The Testament of Doctor Mabuse (1933). In 1922 Fritz Lang had made a silent masterpiece, Doctor Mabuse the Gambler, four and a half hours about a criminal mastermind whose exploits typify the corruption of the Weimar Republic. In this sequel, Mabuse dies in a hospital, but his crime wave continues—I am not going to spoil it. Mabuse’s rhetoric is eerily reminiscent of statements made by the leaders of the Nazi Party. The film was banned, and Lang, though a famous director, fell into disrepute. As a Catholic with a mother who converted from Judaism, he had reason to be nervous and left. I rented this film on a whim: It is barely a talky—there is about as much spoken dialogue as could be represented by the captions in a silent—the sound and the video were scratchy, and my limited German, even with the aid of subtitles, is not conducive to enjoyment. And yet, and yet, the whole film is terrifying. Lang made many fine films, both in Germany and the United States, but this one haunted my dreams and scarred my waking life for weeks.

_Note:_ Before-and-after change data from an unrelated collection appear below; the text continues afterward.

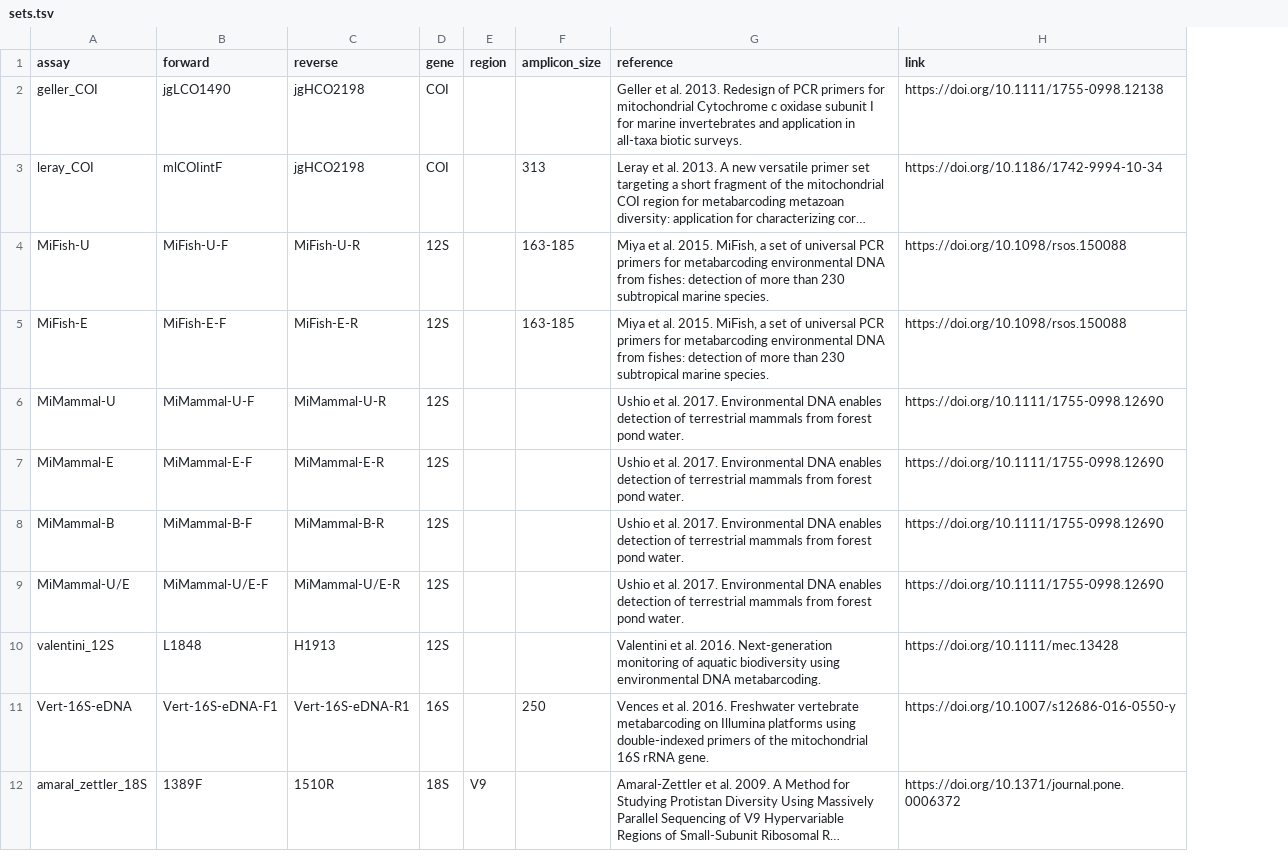
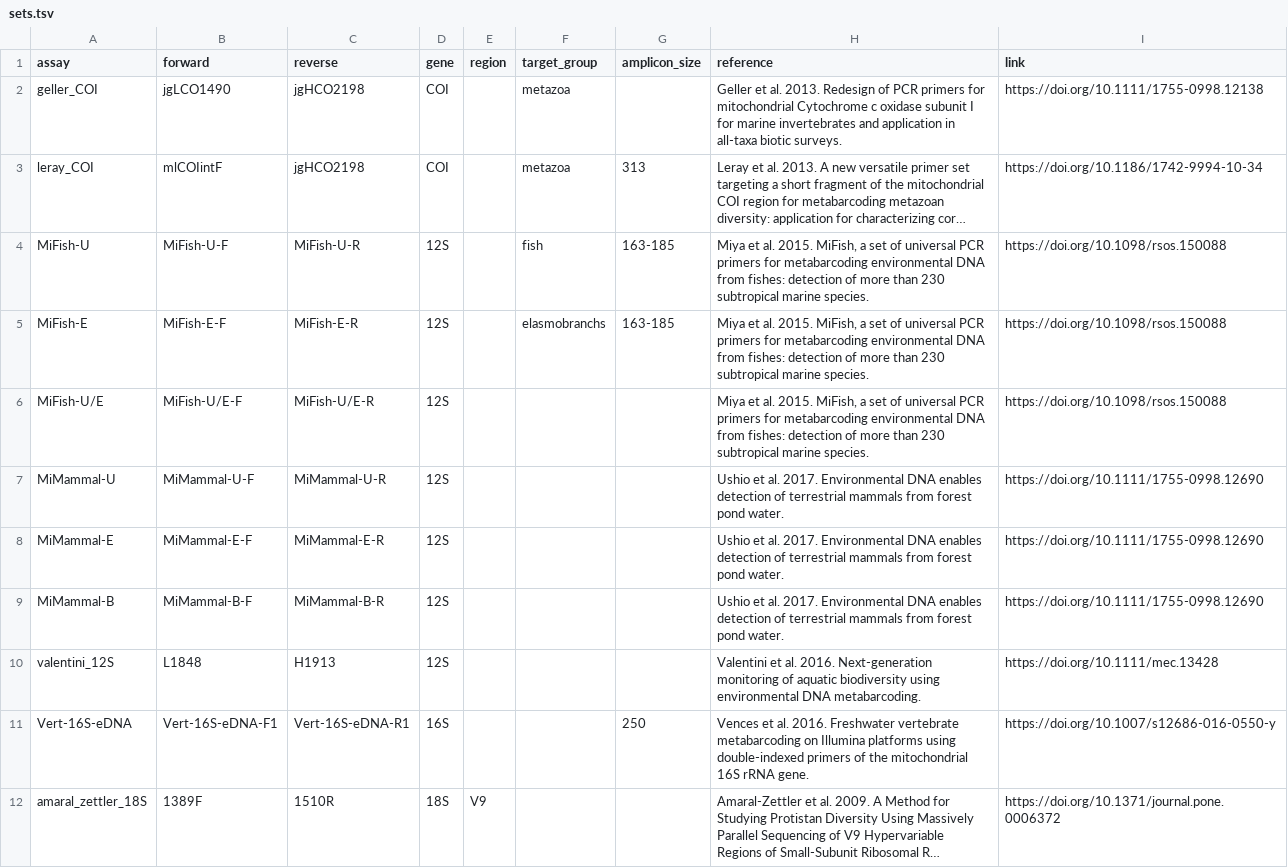
Before and after one commit to pieterprovoost/primersets, a TSV file: sets.tsv, drawn as a sheet; only a part is shown; long unchanged cells end in …; removed rows and columns are numbered as before the commit, all else as after; the diff names each change by its address in the sheet, - before the commit and + after, or states it on an @@ line.

```diff
--- a/sets.tsv
+++ b/sets.tsv
+column F (target_group), rows 2-5: metazoa | metazoa | fish | elasmobranchs
+row 6: MiFish-U/E | MiFish-U/E-F | MiFish-U/E-R | 12S |  |  |  | Miya et al. 2015. MiFish, a set of universal PCR primers for metabarcoding environmental DNA from fishes: detection of more than 230 subtropical marine species. | https://doi.org/10.1098/rsos.150088
-row 9: MiMammal-U/E | MiMammal-U/E-F | MiMammal-U/E-R | 12S |  |  | Ushio et al. 2017. Environmental DNA enables detection of terrestrial mammals from forest pond water. | https://doi.org/10.1111/1755-0998.12690
```
Also changed, not shown: primers.tsv.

Yojimbo (1961). Akiro Kurosawa did 8 or ten films this good or better, but I find the comedy—and the moral actjion—of this film irresistible. The plot, later ripped off by Sergio Leone for his wretched Fistfull of Dollars, pits Toshiro Mifune as a comical samurai who plays off two sets of criminals until they have killed each other off. Of course, Kurosawa had in mind (though he did not rip off) Dashiel Hammet’s The Glass Key, which was made into a pretty good movie with Alan Ladd. In Yojimbo a samurai at loose ends and a sense of humor-—imagine a humane and intelligent prototype for Eastwood—-pits two sets of criminals against each other. Kurosawa took at least part of Hammet’s point in his novel and turned it into a comic masterpiece about political corruption and the creative uses of duplicity. If you don’t know Kurosawa’s work, this is a great place to start.
Thomas Fleming is president of the Fleming Foundation. He is the author of six books, including The Morality of Everyday Life and The Politics of Human Nature, as well as many articles and columns for newspapers, magazines,and learned journals. He holds a Ph.D. in Classics from the University of North Carolina, Chapel Hill and a B.A. in Greek from the College of Charleston. He served as editor of Chronicles: a Magazine of American Culture from 1984 to 2015 and president of The Rockford Institute from 1997-2014. In a previous life he taught classics at several colleges and served as a school headmaster in South Carolina.